WOW! That’s beautiful, and quite unusual for a person of your (supposed) age.
BTW, how old are you?
In Italy I think 99% of the deliveries between the 60es and the early 00s were in hospital. Only recently some people do fancy and expensive home deliveries, but since WWII birth was normally given in hospitals (except for rural areas, maybe). My parents were born in 1944 and 1949, and both were born in hospital (my grandmother was taken to the hospital by a german ambulance, thanks to my grandfather who could speak a good german and gave the soldiers a fuel tank for the trip. My grandmother told me the german soldier who was in the back of the ambulance told her his wife was at term, too, and he didn’t know if he had become father yet).
I’m Dutch, so not really. For the same reason I’m significantly more likely to have had my tonsils cut. This random article looks reasonable enough at a glance.
That being said, I would’ve probably been born in a hospital if my mom hadn’t gone through labor in a couple of hours, pretty much every woman’s dream I understand. She called around 2 or 3 when it started.

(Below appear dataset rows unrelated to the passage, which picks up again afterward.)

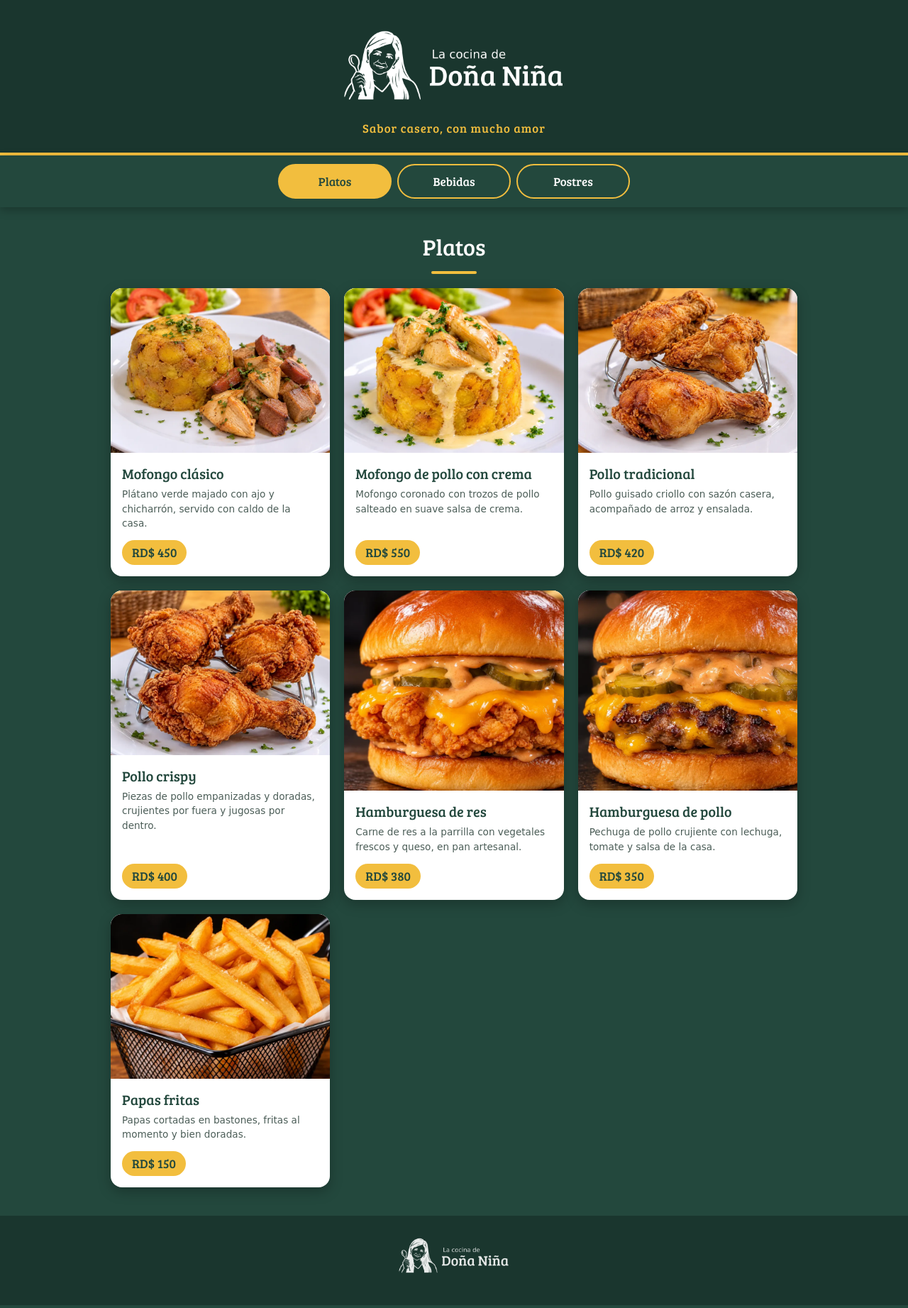
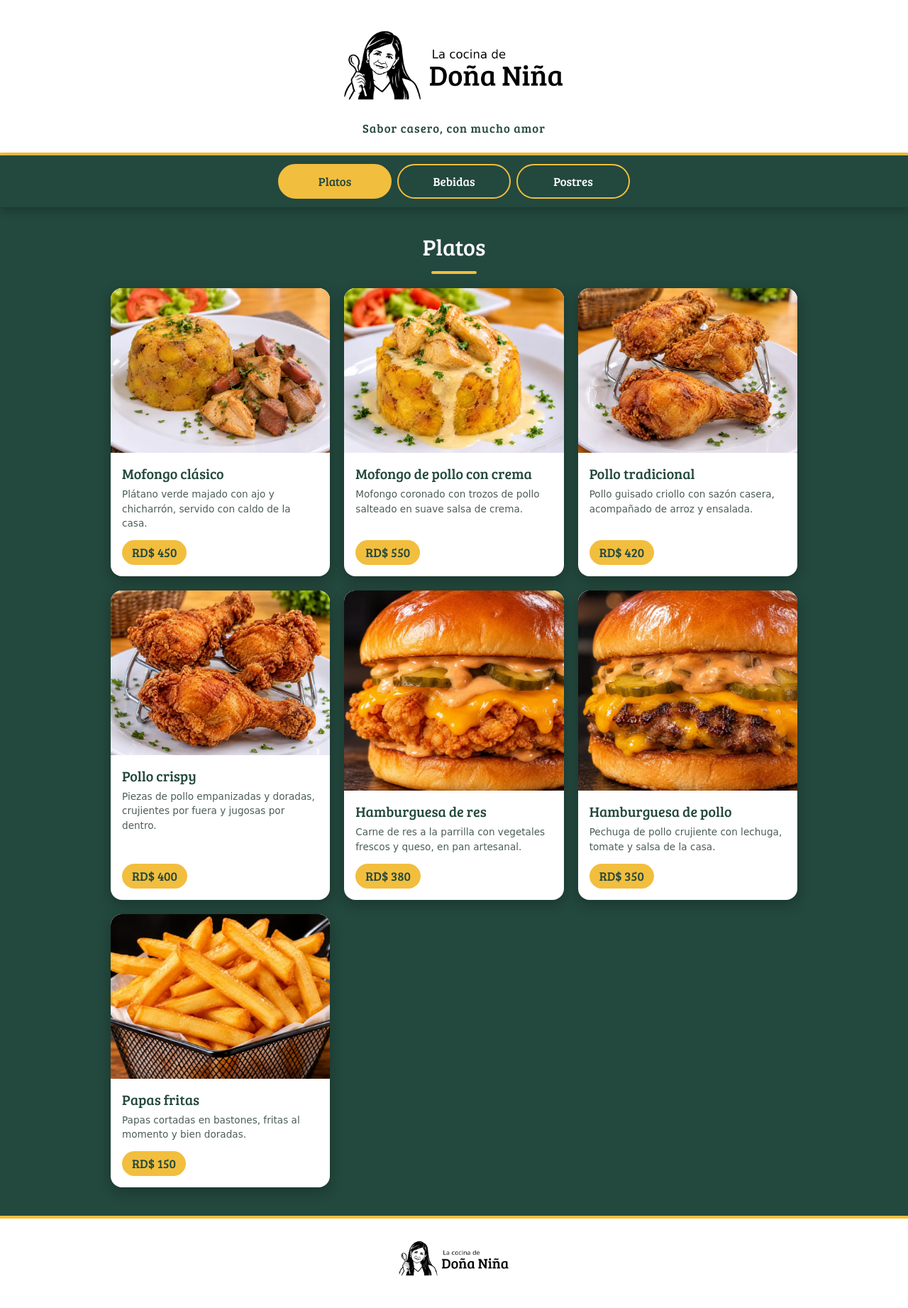
Before and after one commit to Mss-01/menu_restaurante, a plain HTML site: page index.html in a window 1280 px wide. Shown: the whole page at 71% size. Drawn offline with Linux system fonts and the light colour scheme.

Commit message:
Actualizando color inicio.

```diff
--- a/css/styles.css
+++ b/css/styles.css
@@ -27,7 +27,7 @@ button { font: inherit; color: inherit; }
 
 /* Encabezado */
 .hero {
-  background: var(--green-dark);
+  background: var(--white);
   text-align: center;
   padding: 28px 20px 22px;
   border-bottom: 4px solid var(--yellow);
@@ -38,7 +38,7 @@ button { font: inherit; color: inherit; }
   font-family: var(--font-title);
   font-size: 1.05rem;
   letter-spacing: .06em;
-  color: var(--yellow);
+  color: var(--green);
 }
 
 /* Pestañas */
@@ -166,8 +166,8 @@ button { font: inherit; color: inherit; }
 }
 
 /* Pie */
-.footer { padding: 24px 16px 36px; text-align: center; background: var(--green-dark); }
-.footer img { width: 170px; height: auto; margin: 0 auto; opacity: .9; }
+.footer { padding: 24px 16px 36px; text-align: center; background: var(--white); border-top: 4px solid var(--yellow); }
+.footer img { width: 170px; height: auto; margin: 0 auto; }
 
 @media (max-width: 480px) {
   .grid { grid-template-columns: 1fr; }
--- a/index.html
+++ b/index.html
@@ -6,7 +6,7 @@
   <meta name="theme-color" content="#23483D">
   <title>Menú | La cocina de Doña Niña</title>
   <meta name="description" content="Menú de La cocina de Doña Niña: comida criolla dominicana.">
-  <link rel="icon" href="images/logo_blanco.png">
+  <link rel="icon" href="images/logo_negro.png">
   <link rel="preconnect" href="https://fonts.googleapis.com">
   <link rel="preconnect" href="https://fonts.gstatic.com" crossorigin>
   <link href="https://fonts.googleapis.com/css2?family=Bree+Serif&display=swap" rel="stylesheet">
@@ -14,7 +14,7 @@
 </head>
 <body>
   <header class="hero">
-    <img class="hero__logo" src="images/logo_blanco.png" alt="La cocina de Doña Niña" width="340" height="128">
+    <img class="hero__logo" src="images/logo_negro.png" alt="La cocina de Doña Niña" width="340" height="128">
     <p class="hero__tagline">Sabor casero, con mucho amor</p>
   </header>
 
@@ -23,7 +23,7 @@
   <main id="menu" class="menu"></main>
 
   <footer class="footer">
-    <img src="images/logo_blanco.png" alt="" width="170" height="64">
+    <img src="images/logo_negro.png" alt="" width="170" height="64">
   </footer>
 
   <dialog class="modal" id="modal">
```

The doctor thought there’d be plenty of time to take the 6 'o clock ferry for a birth sometime late in the morning or afternoon, instead I was born at 5.
I’m the envy of many people from my home island, 'cause most birth certificates say mainland city!
Tonsillectomy rates in the Netherlands are some four times higher than in Italy (infra graph p. 99). It was much higher still in the '80s and '90s. Here’s a report about it by the Dutch ministry of finance & economy (§7.4).
In 1998, bijvoorbeeld, werden bij 115 per 10.000 kinderen in Nederland de neus- en keelamandelen verwijderd, resulterend in 33.000 ingrepen per jaar. In Engeland was dit aantal 65 per 10.000 en in Amerika 50 per 10.000 kinderen (Van den Akker, 2004).
It’s one of those things that’s apparently hard to change, like how France & Italy use too much antibiotics, leading to more resistant bacteria. (Belgium also does a lot worse than the Netherlands.)
Three-headed monkeys are actually a hairy species of turtle, known to live for over 150 years. They don’t really start their silvering process until about 120 years of age. Supposedly the Monkey Island three-headed monkey was only in their twenties in the late '80s. I suspect it was actually a fifty-something playing a twenty-something, but either way it’s still decades away from those dreaded silver strands of hair.